clap clap blog: we have moved

Tuesday, May 13, 2003
Well, it's one of those depressing news days on the front page of the NYT. First off, the bombings in Saudi Arabia and Bush's response: "they will learn the meaning of American justice." (I'll allow myself one cheap shot here: what, that we loves to kill black people?)

Second, Sharon Sets Hard Line on Settlements Policy. Good call there, Ari.

Mr. Sharon dismissed as not "on the horizon" any talk of changing Israel's settlement policy, and he dismissed suggestions that the Bush administration was pressing him to dismantle settlements.

During a visit here over the weekend, Secretary of State Colin L. Powell said that he raised the issue of settlements with Mr. Sharon, and that President Bush would pursue the matter when he sees Mr. Sharon on May 20.
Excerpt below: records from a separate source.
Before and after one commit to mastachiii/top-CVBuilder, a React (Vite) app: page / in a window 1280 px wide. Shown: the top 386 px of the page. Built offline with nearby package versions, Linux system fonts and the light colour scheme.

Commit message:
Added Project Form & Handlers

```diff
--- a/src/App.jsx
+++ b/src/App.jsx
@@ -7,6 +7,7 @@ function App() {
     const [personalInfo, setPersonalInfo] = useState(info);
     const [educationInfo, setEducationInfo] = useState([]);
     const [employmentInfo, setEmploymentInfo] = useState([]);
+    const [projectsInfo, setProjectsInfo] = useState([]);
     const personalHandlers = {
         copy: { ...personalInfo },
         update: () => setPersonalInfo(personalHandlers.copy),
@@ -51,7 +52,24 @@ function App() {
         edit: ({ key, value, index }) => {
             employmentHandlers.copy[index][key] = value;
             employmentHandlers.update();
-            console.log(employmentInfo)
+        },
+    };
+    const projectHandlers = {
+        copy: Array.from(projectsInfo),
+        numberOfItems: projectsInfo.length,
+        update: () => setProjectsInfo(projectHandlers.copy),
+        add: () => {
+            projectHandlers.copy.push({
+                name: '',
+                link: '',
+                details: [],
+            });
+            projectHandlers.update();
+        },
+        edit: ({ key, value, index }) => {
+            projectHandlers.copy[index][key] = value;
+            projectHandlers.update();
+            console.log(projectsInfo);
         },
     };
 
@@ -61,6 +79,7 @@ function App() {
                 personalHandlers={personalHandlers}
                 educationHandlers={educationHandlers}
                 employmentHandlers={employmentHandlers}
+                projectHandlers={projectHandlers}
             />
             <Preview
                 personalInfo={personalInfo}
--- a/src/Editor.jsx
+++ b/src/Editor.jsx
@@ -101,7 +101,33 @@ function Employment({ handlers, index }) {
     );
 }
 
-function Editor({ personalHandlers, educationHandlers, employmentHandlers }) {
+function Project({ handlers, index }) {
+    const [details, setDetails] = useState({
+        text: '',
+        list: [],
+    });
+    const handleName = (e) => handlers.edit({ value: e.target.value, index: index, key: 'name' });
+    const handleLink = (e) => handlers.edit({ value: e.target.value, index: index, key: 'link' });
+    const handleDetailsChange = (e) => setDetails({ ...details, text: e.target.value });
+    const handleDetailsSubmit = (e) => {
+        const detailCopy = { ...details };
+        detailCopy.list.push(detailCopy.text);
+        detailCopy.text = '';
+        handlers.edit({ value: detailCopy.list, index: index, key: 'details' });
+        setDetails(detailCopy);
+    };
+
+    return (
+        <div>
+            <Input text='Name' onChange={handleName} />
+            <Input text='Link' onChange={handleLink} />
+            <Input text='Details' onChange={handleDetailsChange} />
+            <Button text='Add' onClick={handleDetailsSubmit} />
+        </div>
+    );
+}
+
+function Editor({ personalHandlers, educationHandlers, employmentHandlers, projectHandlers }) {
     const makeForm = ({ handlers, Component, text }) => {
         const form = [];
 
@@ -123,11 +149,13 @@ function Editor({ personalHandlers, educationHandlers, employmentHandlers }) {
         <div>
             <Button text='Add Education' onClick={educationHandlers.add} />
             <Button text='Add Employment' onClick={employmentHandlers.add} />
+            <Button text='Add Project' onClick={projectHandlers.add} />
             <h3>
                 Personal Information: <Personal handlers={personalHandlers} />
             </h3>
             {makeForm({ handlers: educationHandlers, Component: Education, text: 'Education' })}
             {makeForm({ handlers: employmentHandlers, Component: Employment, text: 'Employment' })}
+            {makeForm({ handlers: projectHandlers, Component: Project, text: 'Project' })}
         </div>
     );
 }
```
In an interview with Israeli television, Mr. Powell said he told Mr. Sharon that settlements were "a problem," and he said the president would speak to the prime minister "in very open, straightforward, honest, candid terms about settlement activity."

A new American-backed peace plan, known as the road map, calls on Israel to dismantle all settlement outposts built since March 2001, at the same time that the Palestinian Authority cracks down on terrorism. It also calls for a freeze on Israeli settlements. Mr. Sharon insists that the Palestinians must end incitement and dismantle all terrorist organizations before Israel can begin to make concessions.

Finally, and I know this might not be as depressing to everyone else as it is to me, the FCC looks like it's going to do some more deregulatin', which is weird, since the current deregulation seems to have pretty much fucked everything up, and a lot of people agree on that.

The government proposed the most significant overhaul of its media ownership rules in a generation today, including a change that would allow television networks to own enough local stations to reach 90 percent of the nation's viewers.

That change — a result of increasing the cap on ownership and simultaneously preserving a 1980's formula that discounts the reach of UHF stations — is part of the package of proposals that officials said appeared to have the support of the Republican majority of the Federal Communications Commission.

Yeah, I bet it does. *sigh* 90%. Seriously, guys, can we all agree this is not a fucking "economic" issue now?